● **Data for analysis**:
——————
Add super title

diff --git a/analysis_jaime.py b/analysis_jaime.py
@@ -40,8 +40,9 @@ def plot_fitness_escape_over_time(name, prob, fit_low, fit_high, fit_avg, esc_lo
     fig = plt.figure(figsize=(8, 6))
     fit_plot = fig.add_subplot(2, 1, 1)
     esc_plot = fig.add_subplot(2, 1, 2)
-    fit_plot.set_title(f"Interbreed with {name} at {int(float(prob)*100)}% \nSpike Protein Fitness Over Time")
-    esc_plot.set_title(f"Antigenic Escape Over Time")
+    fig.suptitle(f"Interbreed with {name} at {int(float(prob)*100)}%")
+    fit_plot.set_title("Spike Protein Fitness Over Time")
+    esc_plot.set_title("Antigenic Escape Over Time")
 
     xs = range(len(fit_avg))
——————
● **Aim of the exercise**:
In full and without alteration, write out the data above.

● **Answer for the task**:
Add super title

diff --git a/analysis_jaime.py b/analysis_jaime.py
@@ -40,8 +40,9 @@ def plot_fitness_escape_over_time(name, prob, fit_low, fit_high, fit_avg, esc_lo
     fig = plt.figure(figsize=(8, 6))
     fit_plot = fig.add_subplot(2, 1, 1)
     esc_plot = fig.add_subplot(2, 1, 2)
-    fit_plot.set_title(f"Interbreed with {name} at {int(float(prob)*100)}% \nSpike Protein Fitness Over Time")
-    esc_plot.set_title(f"Antigenic Escape Over Time")
+    fig.suptitle(f"Interbreed with {name} at {int(float(prob)*100)}%")
+    fit_plot.set_title("Spike Protein Fitness Over Time")
+    esc_plot.set_title("Antigenic Escape Over Time")
 
     xs = range(len(fit_avg))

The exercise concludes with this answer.